Creatine Phosphate (5x more than ATP)
(donates Phosphate to ADP  ATP)
Exercise Requirements: 10 min. taps glycogen for
glucose
10-30 min. Cells use either glucose or fatty acids
(bloodstream)
Beyond 30 min.  fatty acids are primary source
Oxygen debt



The amount of oxygen necessary to support the
conversion of lactic acid to glycogen
Oxygen  lactic acid  pyruvate  ATP or
glucose  glycogen
No Oxygen  lactic acid build up
Muscle Fatigue


Inability of muscle to contract
Results from a deficit of ATP and/or accumulation
of lactic acid  lowers pH
1.
What is the function of Cellular respiration? What organisms do
this process?
2.
What are the two steps of Cellular Respiration?
3.
What are the end products of Glycolysis?
4.
Where in the cell does Glycolysis occur? (cytoplasm or
mitochondria)
5. How many energy molecules are produced from Glycolysis?
6. What are the two steps to oxidative respiration?
7. Where do both of these energy-producing steps occur within the
cell? (Cytoplasm or mitochondria)
What do you think of
when you hear
Fermentation?
What affects the rate of cellular
respiration in yeast?
Through a process called cellular respiration, the
cells of most organisms use oxygen to release the
energy that is stored in food molecules. Fungi use a
different process, called fermentation, that does
not use oxygen to release energy. During both
cellular respiration and fermentation, energy is
released when the chemical bonds that hold the
food molecules together are broken. All organisms
then use elements, such as carbon, to build their
own biological molecules. The molecules left after
these processes are waste products.
Fermentation
One of the waste products is carbon dioxide, a
molecule that contains carbon. As organisms conduct
cellular respiration or fermentation, they release waste
carbon dioxide as a gas into the atmosphere.
Photosynthetic organisms, such as plants, absorb this
carb dioxide and use it in photosynthesis. The carbon
gets incorporated into parts of the plant (for example,
as part of the starch in a potato) and may end being
consumed by yet another animal. The constant
cycling of carbon through organisms to the
atmosphere and back again is called carbon cycle.

Question: What affects the rate of cellular respiration
in yeast?

Hypothesis:

Materials:

Procedure: (step by step recipe)

Record: (data table, charts, etc)

Analyze and conclude.
What affects the rate of cell respiration in yeast?
1.
Does room temperature affect how much gas is

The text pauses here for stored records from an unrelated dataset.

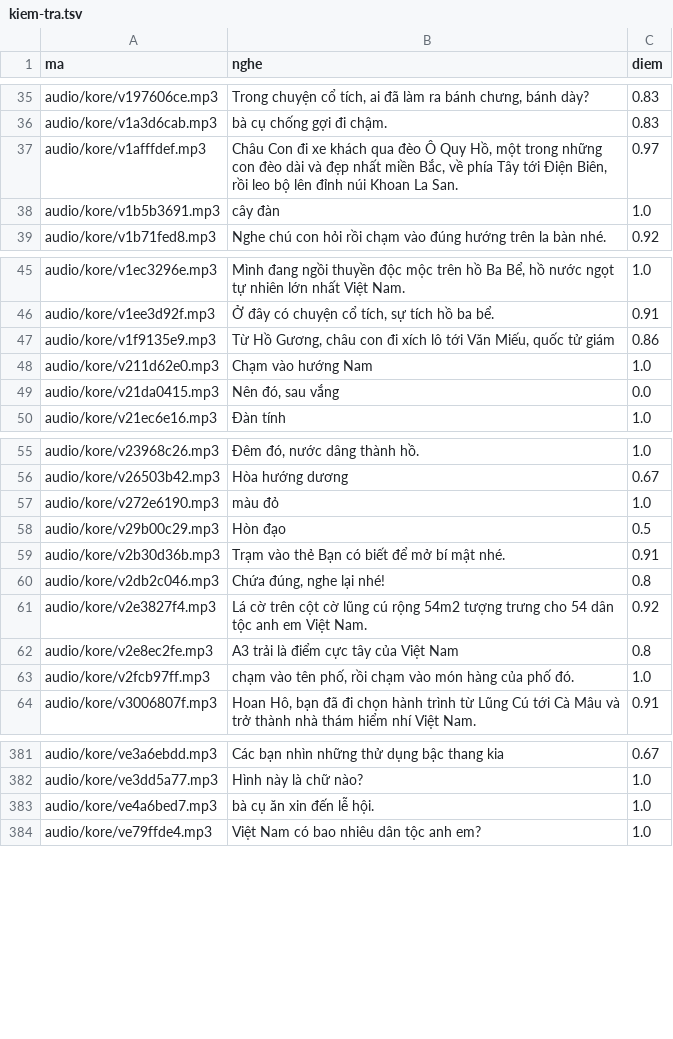
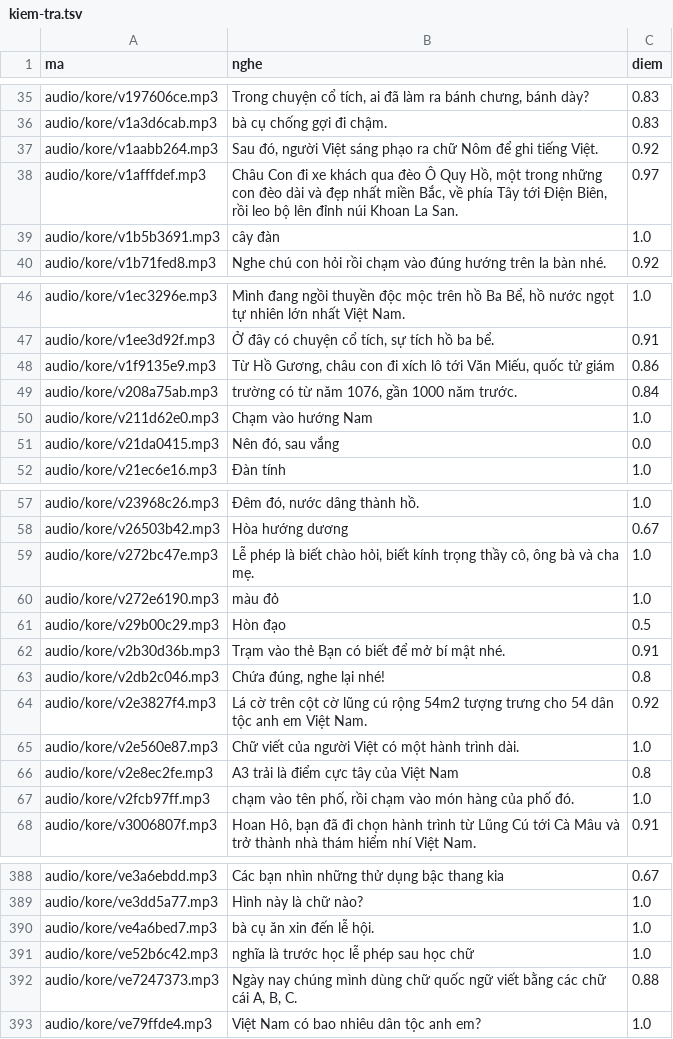
Before and after one commit to CVCEC/khampha-vietnam, a TSV file: giong-ai/kiem-tra.tsv, drawn as a sheet; only a part is shown, gaps mark what is left out; the diff covers the shown part only; the diff names each change by its address in the sheet, - before the commit and + after, or states it on an @@ line.

```diff
--- a/giong-ai/kiem-tra.tsv
+++ b/giong-ai/kiem-tra.tsv
+row 37: audio/kore/v1aabb264.mp3 | Sau đó, người Việt sáng phạo ra chữ Nôm để ghi tiếng Việt. | 0.92
+row 49: audio/kore/v208a75ab.mp3 | trường có từ năm 1076, gần 1000 năm trước. | 0.84
+row 59: audio/kore/v272bc47e.mp3 | Lễ phép là biết chào hỏi, biết kính trọng thầy cô, ông bà và cha mẹ. | 1.0
+row 65: audio/kore/v2e560e87.mp3 | Chữ viết của người Việt có một hành trình dài. | 1.0
+row 391: audio/kore/ve52b6c42.mp3 | nghĩa là trước học lễ phép sau học chữ | 1.0
+row 392: audio/kore/ve7247373.mp3 | Ngày nay chúng mình dùng chữ quốc ngữ viết bằng các chữ cái A, B, C. | 0.88
```
Also changed, not shown: 3 added rows elsewhere in this file, 13 other files.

created by the yeast?
2.
Does the size of the container affect how much gas
is created?
3.
What water/room temperature helps the yeast create
the most gas?
4.
What "yeast food" helps the yeast create the most
gas?